When I left off the last Journal I had been chasing swells on three sides of the Tasman and mentioned I was going to look into the environmental footprint of a travelling surfer. I started researching and decided to start with the basic necessities for surfing: surfboard, leash, deck grip, wetsuit and wax. I know you can surf with less, but these items are the basics for the majority of surfers. I would then add into the equation the travel time associated with surfing.
Very quickly I realised the process was going to be a depressing one. Every part of every item listed above is an oil derived product, none of them biodegrade well and the useful life of each product is quite short. So instead of spending a week looking into just how terrible the surfing community is to the planet, I decided to seek out companies and manufacturers that were doing their best to create products that were better for the environment. I soon discovered that most of what is sold as ‘environmentally friendly product’ is really just Green Wash marketing with little to no solid science behind the products true environmental impact.
I tried to line up a few interviews with the people that truly were producing something positive, but time was not on my side and my travel schedule got the better of me. So this story will have to go on ice for a while. I promise I will get back to it as I am sure there are a lot of you interested in what I find. Until then, if anyone reading this has any information on surf related products (please keep it to the essential items listed above) that are environmentally friendly please let me know and I will get in touch.
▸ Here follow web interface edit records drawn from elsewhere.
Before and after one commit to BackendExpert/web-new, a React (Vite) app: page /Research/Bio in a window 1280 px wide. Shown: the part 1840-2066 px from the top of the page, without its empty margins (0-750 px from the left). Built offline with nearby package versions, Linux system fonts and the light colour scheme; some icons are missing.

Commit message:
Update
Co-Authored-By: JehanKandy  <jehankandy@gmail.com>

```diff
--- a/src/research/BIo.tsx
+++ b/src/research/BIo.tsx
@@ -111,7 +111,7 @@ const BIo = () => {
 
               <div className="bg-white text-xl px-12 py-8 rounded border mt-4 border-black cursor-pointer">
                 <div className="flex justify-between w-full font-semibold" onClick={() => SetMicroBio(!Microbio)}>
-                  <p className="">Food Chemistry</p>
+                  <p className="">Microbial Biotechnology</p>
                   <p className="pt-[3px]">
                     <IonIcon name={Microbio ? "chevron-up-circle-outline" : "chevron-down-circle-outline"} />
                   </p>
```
The northern NSW coastline is one of those amazing places on the globe where the surfing and alternative lifestyle cultures have melded with the financial ‘sea changers’ from the cities and grown into very unique towns where fine dining restaurants and Hare Krishna run eateries exist side by side. Of course the centre of this universe is Byron Bay. It is one of the few places I have seen where hipsters on old school longboards surf side by side with bearded mountain goats, swarms of backpackers and some of the worlds best free surfers. Anyone who moved there in the last year is a local, anyone who was a real local has long gone as the property prices pushed skywards. It’s a town that has seen so much change in such a short space of time it is hard to imagine what it will be like in the future, which way it will go next. But one thing is for sure, the beaches are spectacular, it has a great selection of waves and the climate is pretty close to perfect…
An out of season ECL (East Coast Low)
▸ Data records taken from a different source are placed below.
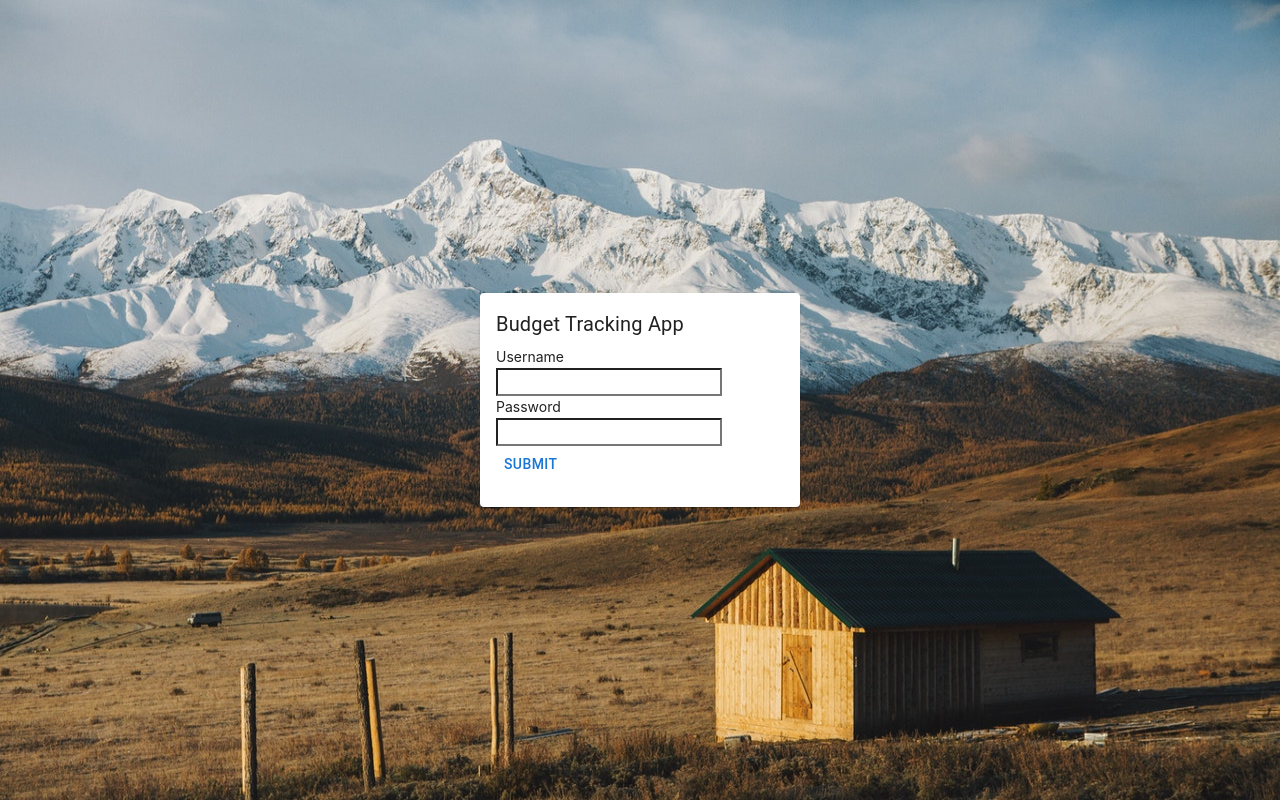
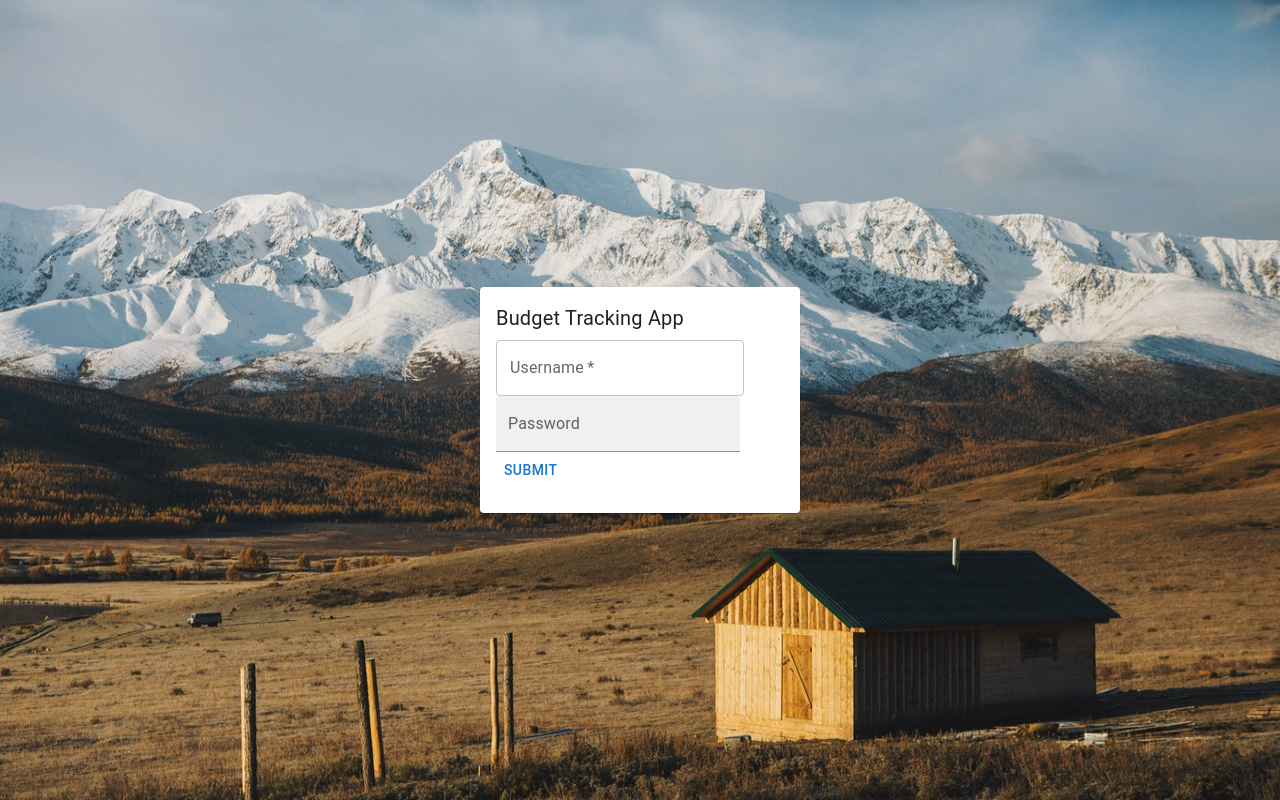
Before and after one commit to yao-quan/techtrek21, a React (Create React App) app in the folder frontend/: page / in a window 1280 px wide. Built offline with nearby package versions, Linux system fonts and the light colour scheme.

Commit message:
UI Changes

```diff
--- a/frontend/src/components/login/Login.js
+++ b/frontend/src/components/login/Login.js
@@ -7,6 +7,7 @@ import Typography from '@mui/material/Typography';
 import mainLogo from'./newLogo.png';
 import secondaryLogo from'./newLogo2.png';
 import Grid from '@material-ui/core/Grid';
+import TextField from '@mui/material/TextField';
 
 function Login() {
   const [username, setUserName] = useState("");
@@ -62,27 +63,33 @@ function Login() {
 
           <form onSubmit = {handleSubmit}>
               <label>
-                <Typography variant="h7" component="div">
-                  Username
-                </Typography>
-                <input type="text" onChange={(e) => setUserName(e.target.value)} />
+                <TextField
+                  label={'margin="dense"'}
+                  required
+                  id="outlined-required"
+                  label="Username"
+                  defaultValue=""
+                  onChange={(e) => setUserName(e.target.value)}
+                />
+              </label>
+              <label htmlFor="">
+                <p></p>
+              </label>
+              <label>
+                <TextField
+                  id="filled-password-input"
+                  label="Password"
+                  type="password"
+                  autoComplete="current-password"
+                  variant="filled"
+                  onChange={(e) => setPassword(e.target.value)}
+                />
               </label>
 
-              <label>
-                  <Typography variant="h7" component="div">
-                    Password
-                  </Typography>
-                  <input
-                    type="password"
-                    onChange={(e) => setPassword(e.target.value)}
-                  />
-              </label>
-
-              <label>
                 <Button variant="text" href="#contained-buttons" type="submit" onClick={(e) => handleSubmit(e)}>
                   Submit
                 </Button>
-              </label>
+
               { errorMessage && <h5 className="error" style={{ color:"red"}}> {errorMessage} </h5> }
           </form>
         </CardContent>
@@ -90,7 +97,6 @@ function Login() {
       </Grid>
       </Grid>
     </div>
-
   );
   //Example: command to use to re-route on button click
   //window.location.replace("/Login");
```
A spring time swell turned a Sydney rock shelf into an almost surfable slab while, further south, there were moments where things started looking good but quickly faded into a wind blown mess…
Ending October in Manly
The next time you hear from me it will already be December. I am heading back to PNG soon, this time to Manus Island with the crew on the PNG Explorer. Every time I go to PNG it totally blows me away. I am sure this trip will be something special and I can’t wait to put the next issue of The Journal into your inbox.
Enjoy your day,
Phil SwanPosted at 08:23h, 03 November
OMG the ‘Golden Hour’ photos are just beautiful, can’t help but feel inspired to get my camera out and head off to see if I can create something as beautiful, thanks for sharing your art.
Jay FoleyPosted at 04:32h, 23 March
Ah well its a Good Life. That’s my hill and trees in the background of most your photographs.
Swim and surf all you can.